Walking in the fast Jewish four-beat, Eli headed toward the kosher dairy restaurant on Houston Street of which he was the unloved owner.
Chow Mein Vega, who knew more about rhythm than anyone else in the neighborhood, had a theory. He claimed that Latins and Jews walked to different beats—that Jews walked to a very fast four-beat. "You can clap your hands to it," he would say. "You can almost hear that short loud 'Hey!' between measures—dom-domdom dom—hey. Latinos have a three-beat like a cha-cha-cha. One,
—dat-dat-dat. It moves your body a lot more, but it doesn't get you down the street nearly as fast. Jews get there faster with less effort and don't understand that the Puerto Ricans' way is style." Chow Mein made a graceful sweep with his arm to illustrate, then added, as though he had just had the thought, "Of course, the Puerto Ricans don't understand that this is why the Jews always get there first. Dominicanos are even more slowed down by that syncopated thing. That little
between the downbeat and the second beat. That's why, have you ever noticed how long it takes a Dominicano to get somewhere?"
Rabbinowitz's restaurant was closed and the Dominicanos were cleaning up Outside, the union picketers were bundling up their angry signs and getting ready to leave. They didn't acknowledge the fast-paced, short, stocky Eli Rabbinowitz, whom they vilified in chant and by placard every evening. And he ignored them.

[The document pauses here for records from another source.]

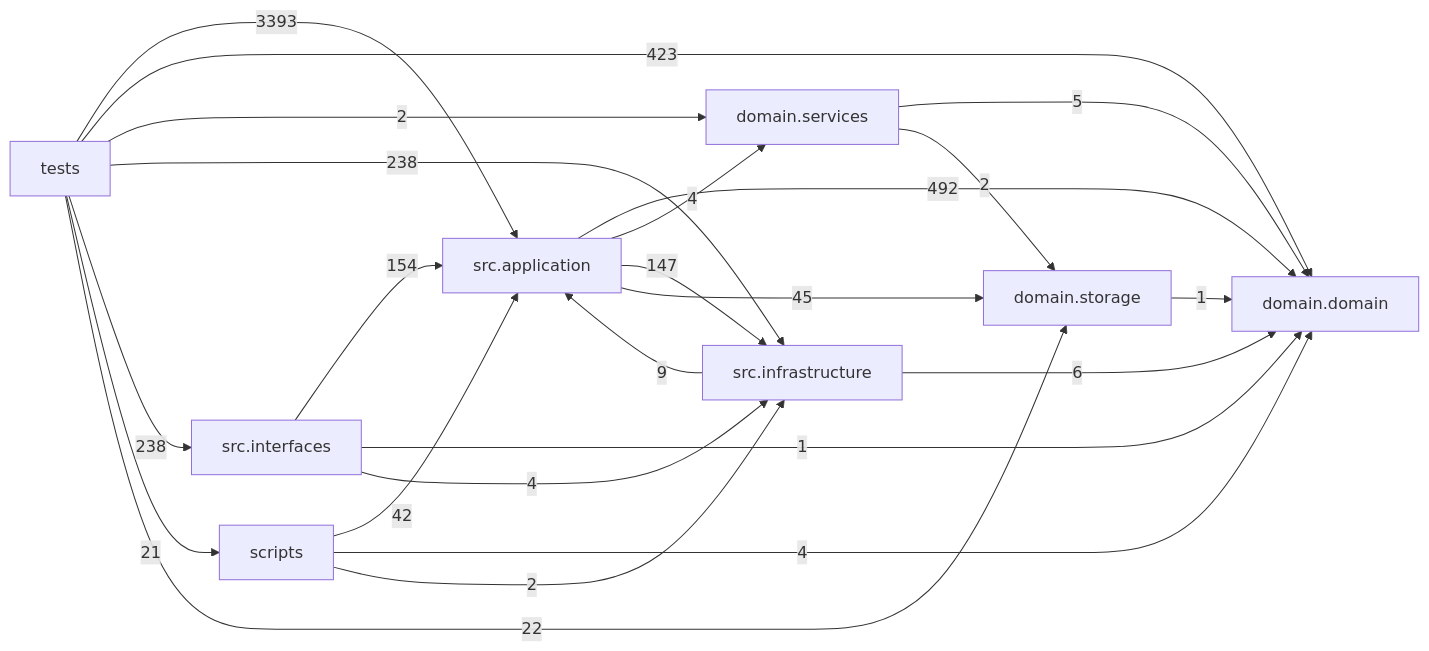
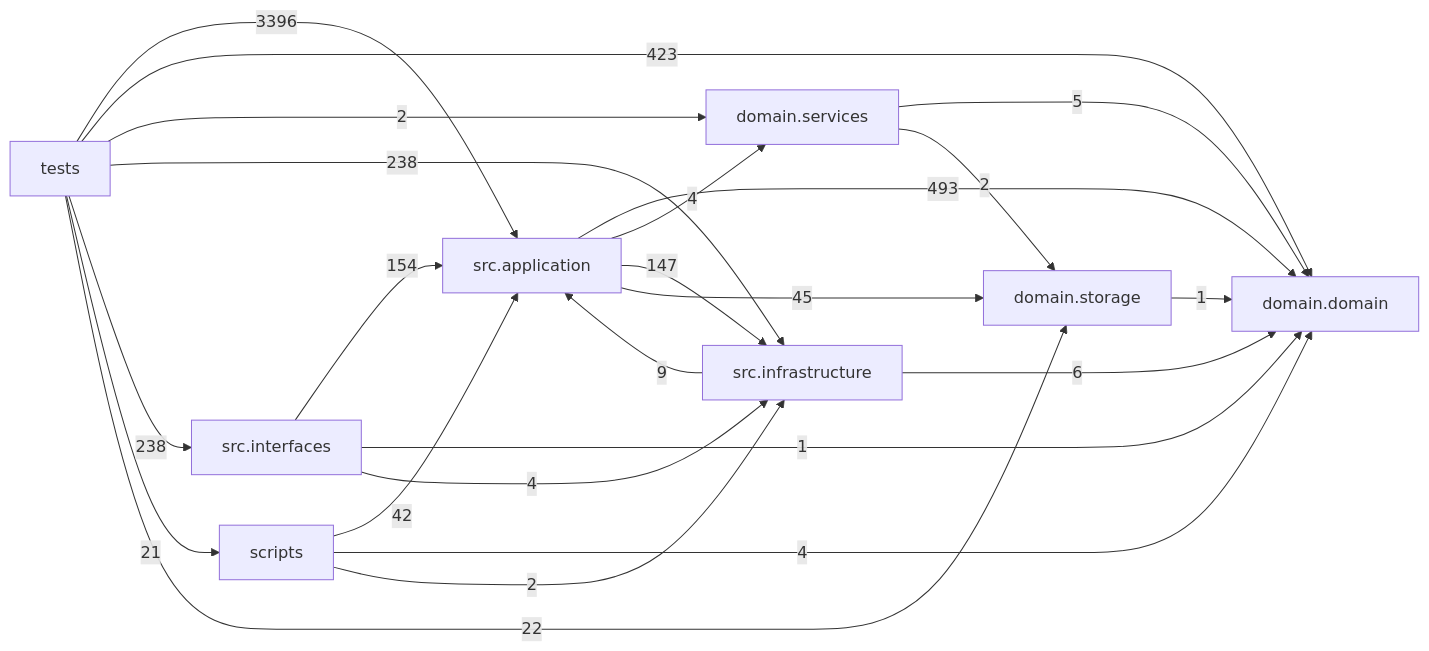
The diagram in docs/DEPENDENCY_GRAPH.md (liuxie066/options-monitor), drawn with Mermaid before and after one commit. The commit also changed other lines of this file and 3 other files, not shown here.

````diff
--- a/docs/DEPENDENCY_GRAPH.md
+++ b/docs/DEPENDENCY_GRAPH.md
@@ -24,33 +24,33 @@
 ```mermaid
 flowchart LR
   tests["tests"]
   scripts["scripts"]
   interfaces["src.interfaces"]
   application["src.application"]
   infrastructure["src.infrastructure"]
   domain_services["domain.services"]
   domain["domain.domain"]
   storage["domain.storage"]
-  application -->|492| domain
+  application -->|493| domain
   application -->|4| domain_services
   application -->|147| infrastructure
   application -->|45| storage
   domain_services -->|5| domain
   domain_services -->|2| storage
   infrastructure -->|9| application
   infrastructure -->|6| domain
   interfaces -->|154| application
   interfaces -->|1| domain
   interfaces -->|4| infrastructure
   scripts -->|42| application
   scripts -->|4| domain
   scripts -->|2| infrastructure
   storage -->|1| domain
-  tests -->|3393| application
+  tests -->|3396| application
   tests -->|423| domain
   tests -->|2| domain_services
   tests -->|238| infrastructure
   tests -->|238| interfaces
   tests -->|21| scripts
   tests -->|22| storage
 ```
````
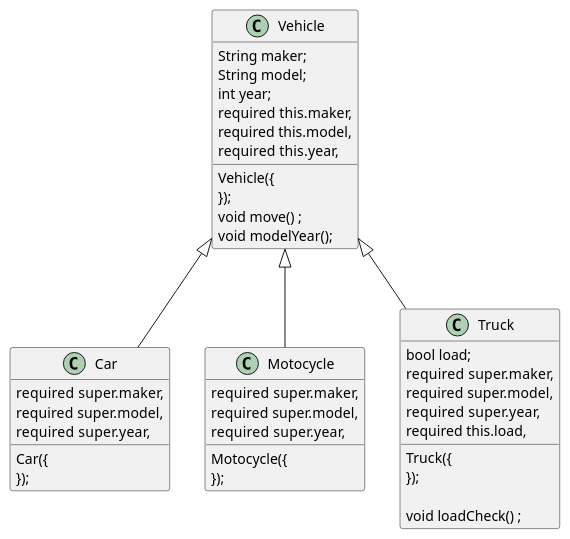
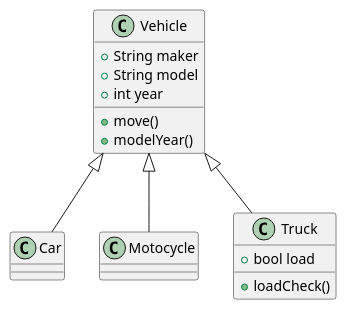
Before and after one commit to orm-camp-flutter-2ki/learn_dart_together: the diagram in lib/240312/vehicle/vehicle.plantuml, drawn with PlantUML. The commit also changed 4 other files, not shown here.

Commit message:
fix : uml 수정

```diff
--- a/lib/240312/vehicle/vehicle.plantuml
+++ b/lib/240312/vehicle/vehicle.plantuml
@@ -1,45 +1,24 @@
 @startuml vehicle
 
 class Vehicle {
-  String maker;
-  String model;
-  int year;
-  Vehicle({
-    required this.maker,
-    required this.model,
-    required this.year,
-  });
-  void move() ;
-  void modelYear();
+  + String maker
+  + String model
+  +int year
+  + move() 
+  + modelYear()
 }
 
 class Car extends Vehicle {
-  Car({
-    required super.maker,
-    required super.model,
-    required super.year,
-  });
 }
 
 class Motocycle extends Vehicle {
-  Motocycle({
-    required super.maker,
-    required super.model,
-    required super.year,
-  });
 }
 
 class Truck extends Vehicle {
-  bool load;
-  Truck({
-    required super.maker,
-    required super.model,
-    required super.year,
-    required this.load,
-  });
+  + bool load
 
-  void loadCheck() ;
+  + loadCheck() 
 }
 
 
 @enduml
```
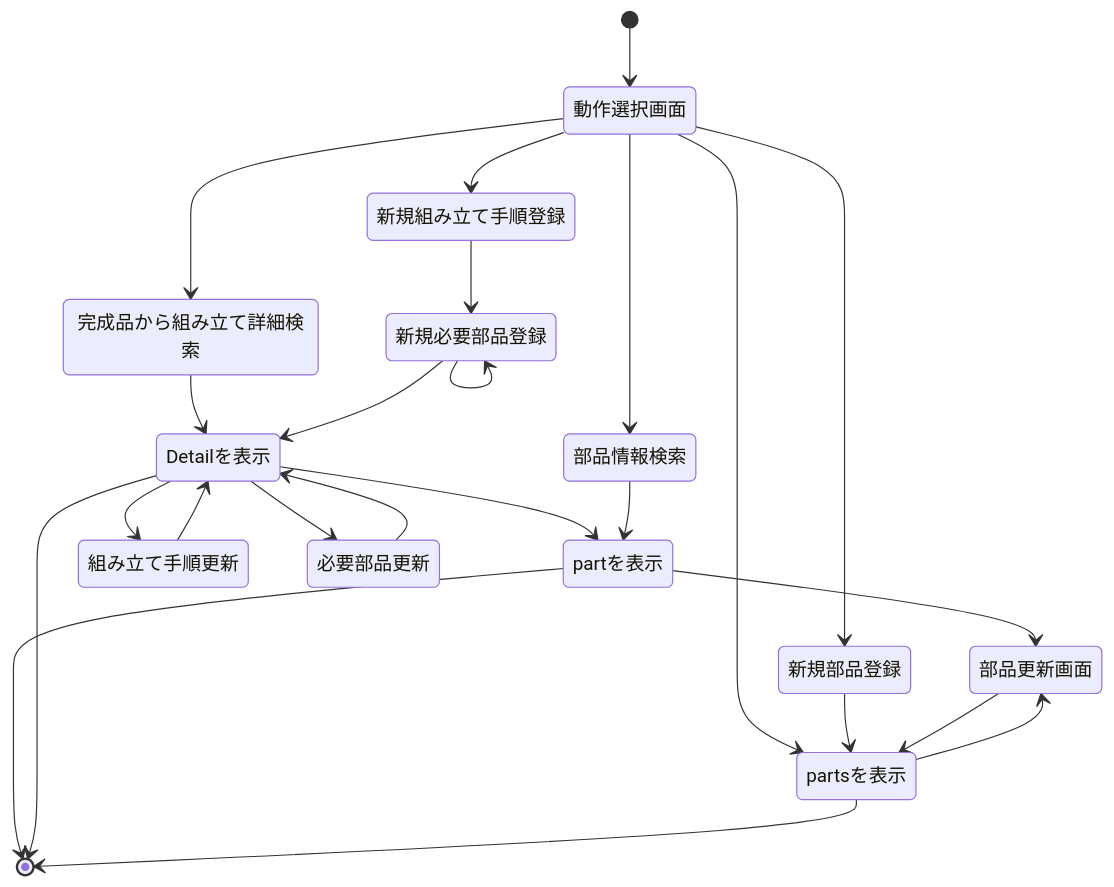
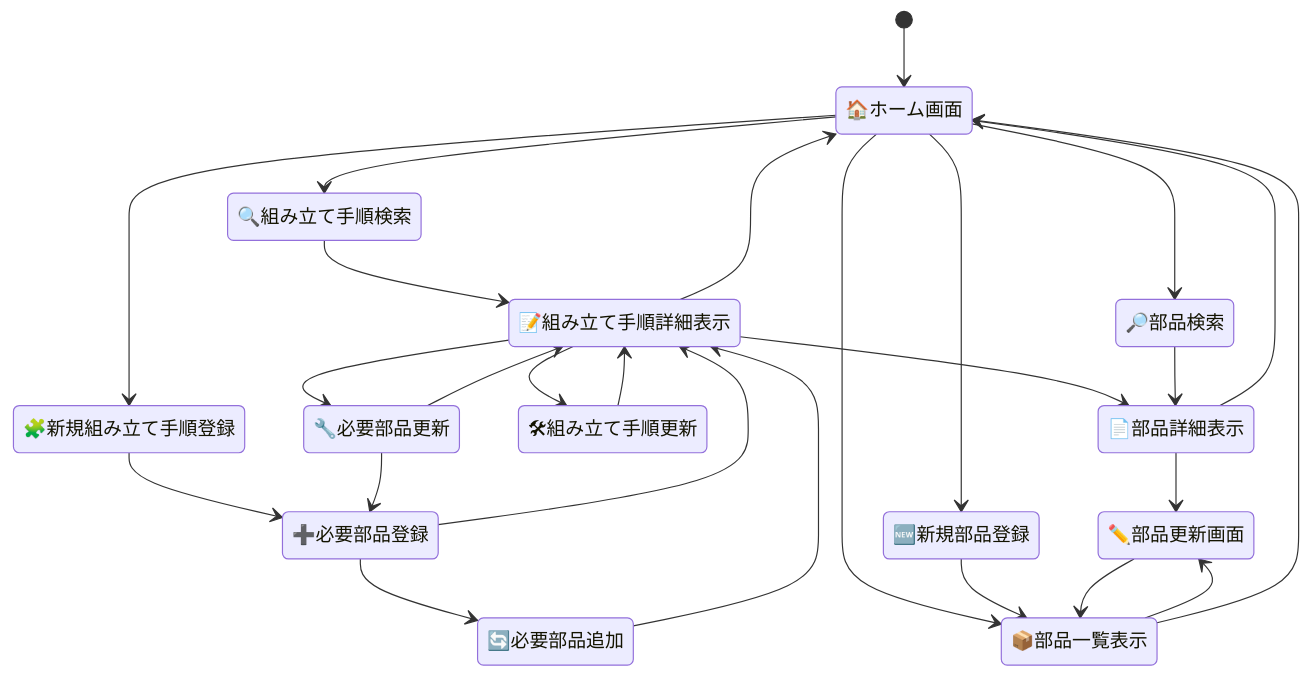
Before and after one commit to kaori5153/AssemFlow: the diagram in src/AssemFlowState.md, drawn with Mermaid. The commit also changed 4 other files, not shown here.

````diff
--- a/src/AssemFlowState.md
+++ b/src/AssemFlowState.md
@@ -1,31 +1,36 @@
 ```mermaid
 
 stateDiagram-v2
-[*] --> 動作選択画面
-    動作選択画面 --> 完成品から組み立て詳細検索
-    動作選択画面 --> 新規組み立て手順登録
-    動作選択画面 --> 新規部品登録
-    動作選択画面 --> 部品情報検索
-    動作選択画面 --> partsを表示
-    完成品から組み立て詳細検索 --> Detailを表示
-    Detailを表示 --> partを表示
-    新規組み立て手順登録 --> 新規必要部品登録
-    新規必要部品登録 --> Detailを表示
-    新規必要部品登録 --> 新規必要部品登録
-    新規部品登録 --> partsを表示
-    部品情報検索 --> partを表示
-    partを表示 --> 部品更新画面
-    部品更新画面 --> partsを表示
-    Detailを表示 --> 組み立て手順更新
-    組み立て手順更新--> Detailを表示
-    Detailを表示 --> 必要部品更新
-    
-    必要部品更新 --> Detailを表示
-    partsを表示 -->  部品更新画面
-    partを表示--> [*]
-    Detailを表示--> [*]
-    partsを表示 --> [*]
+[*] --> 🏠ホーム画面
+🏠ホーム画面 --> 🔍組み立て手順検索
+🏠ホーム画面 --> 🧩新規組み立て手順登録
+🏠ホーム画面 --> 🆕新規部品登録
+🏠ホーム画面 --> 🔎部品検索
+🏠ホーム画面 --> 📦部品一覧表示
 
+🔍組み立て手順検索 --> 📝組み立て手順詳細表示
+📝組み立て手順詳細表示 --> 📄部品詳細表示
 
+🧩新規組み立て手順登録 --> ➕必要部品登録
+➕必要部品登録 --> 📝組み立て手順詳細表示
+➕必要部品登録 --> 🔄必要部品追加
+🔄必要部品追加 --> 📝組み立て手順詳細表示
+
+🆕新規部品登録 --> 📦部品一覧表示
+🔎部品検索 --> 📄部品詳細表示
+📄部品詳細表示 --> ✏️部品更新画面
+✏️部品更新画面 --> 📦部品一覧表示
+
+📝組み立て手順詳細表示 --> 🛠組み立て手順更新
+🛠組み立て手順更新 --> 📝組み立て手順詳細表示
+
+📝組み立て手順詳細表示 --> 🔧必要部品更新
+🔧必要部品更新 --> 📝組み立て手順詳細表示
+🔧必要部品更新 --> ➕必要部品登録
+
+📦部品一覧表示 --> ✏️部品更新画面
+📦部品一覧表示 --> 🏠ホーム画面
+📄部品詳細表示 --> 🏠ホーム画面
+📝組み立て手順詳細表示 --> 🏠ホーム画面
 
 ```
````
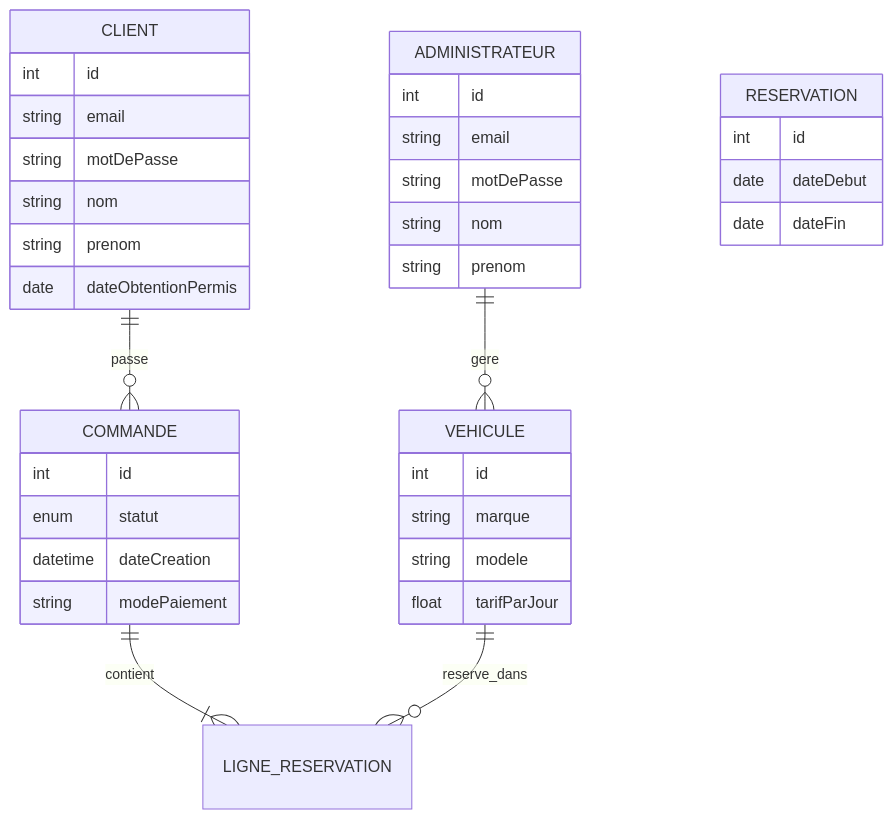
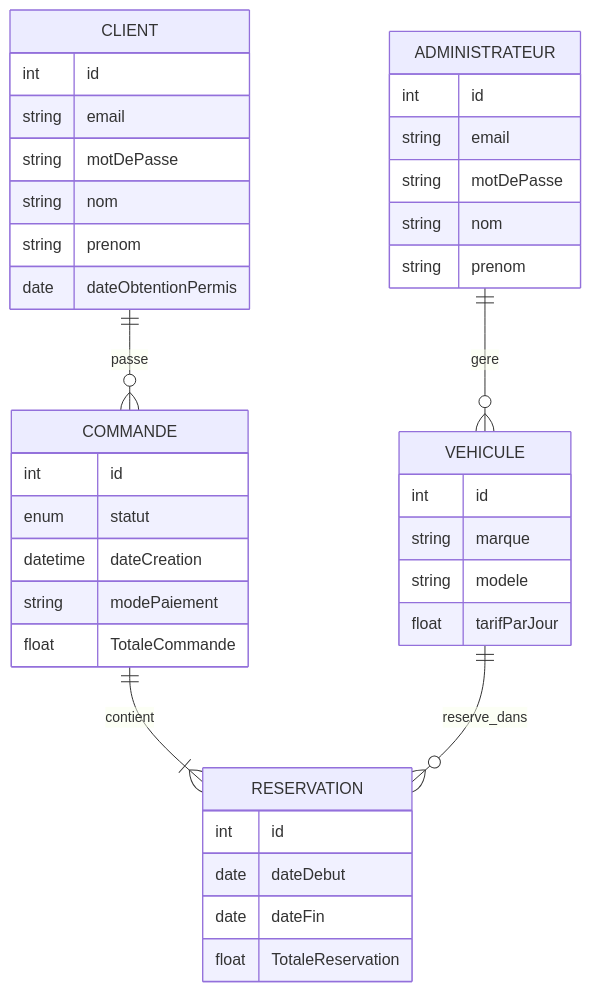
One commit to MahaSegni/Projet_LocaDrive changed the diagram in test.mmd. Above: the diagram before and after it, drawn with Mermaid. The commit also changed 3 other files, not shown here.

Commit message:
reservation commande

```diff
--- a/test.mmd
+++ b/test.mmd
@@ -1,42 +1,44 @@
 erDiagram
     CLIENT ||--o{ COMMANDE : passe
     ADMINISTRATEUR ||--o{ VEHICULE : gere
-    COMMANDE ||--|{ LIGNE_RESERVATION : contient
-    VEHICULE ||--o{ LIGNE_RESERVATION : reserve_dans
+    COMMANDE ||--|{ RESERVATION : contient
+    VEHICULE ||--o{ RESERVATION : reserve_dans
 
     CLIENT {
         int id
         string email
         string motDePasse
         string nom
         string prenom
         date dateObtentionPermis
     }
 
     ADMINISTRATEUR {
         int id
         string email
         string motDePasse
         string nom
         string prenom
     }
 
     VEHICULE {
         int id
         string marque
         string modele
         float tarifParJour
     }
 
     COMMANDE {
         int id
         enum statut
         datetime dateCreation
         string modePaiement
+        float TotaleCommande
     }
 
     RESERVATION {
         int id
         date dateDebut
         date dateFin
+        float TotaleReservation
     }
```
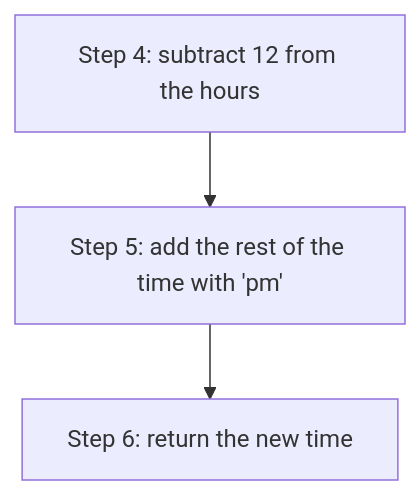
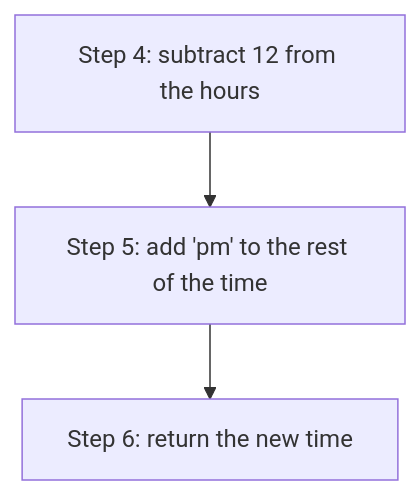
One commit to CodeYourFuture/curriculum changed the fifth of 5 diagrams in content/js1/sprints/3/prep/index.md. Above: the diagram before and after it, drawn with Mermaid. The commit also changed other lines of this file, not shown here.

````diff
--- a/content/js1/sprints/3/prep/index.md
+++ b/content/js1/sprints/3/prep/index.md
@@ -493,9 +548,9 @@
 ```mermaid
 
 flowchart TD
 
 D[Step 4: subtract 12 from the hours]
-D --> E[Step 5: add the rest of the time with 'pm']
+D --> E[Step 5: add 'pm' to the rest of the time]
 E --> F[Step 6: return the new time]
 
 ```
````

Since most of the neighborhood's blintz and kreplach eaters were pro-union, the picketing, in the words of Eli Rabbinowitz, "is killing me." But he would not give in. The Poles and Ukrainians had an endless supply of immigrants who worked for nothing, and they weren't picketed because their customers wouldn't care. So why should he pay union scale? "Who's going to buy a ten-dollar blintz?" he would say "These guys are killing me. A bunch of Communists. Like my father. That's why we never had anything." And soon all the sufferings of his childhood were blamed on these ten people who had been picketing his restaurant for the last three months.
It was early Thursday evening, the evening when Eli Rabbinowitz picked up the restaurant's revenues in a canvas bag and deposited them at the bank.
"These schmucks are killing me," he said once more as he closed up the canvas bag with a few thousand dollars instead of the tens of thousands he had deposited on Thursday nights before he was singled out.
"Killing me," he muttered as he made his way up First Avenue to the deposit box on Fifth Street. In the fast Jewish four-beat, Rabbinowitz and his money were getting to Fifth Street quickly, charting a determined course around the amblers and street hustlers brought out by the first heat of summer and the halfhearted cooling rain, which had already stopped. One two-three four—hey!
A man was waiting for him, a large, dark-skinned man with eyes that seemed unable to focus. The pupils looked wide enough to take in all the night light on Fifth Street. He blinked continually as his shaking hands lifted an automatic pistol of a dull-finished metal, the first bullet already in the chamber, to the back of Eli Rabbinowitz's head. The steady finger of his shaking hand squeezed the trigger, jerking Eli forward and exploding most of his face onto the brass fittings of the night deposit box. The police would observe that the assailant must have been much taller than the victim. This was deduced by the downward angle from the entry wound at the top of the head and the low height of the place where the pieces that had been Eli Rabbinowitz's face hit the wall and the box. A pool of dark blood marked the spot on the sidewalk where Eli's body fell without the canvas bag. Rabbinowitz probably died instantly, but had he lived another minute, he might have laughed at the thought that because of the picketing, the thief had lost out on more than $10,000.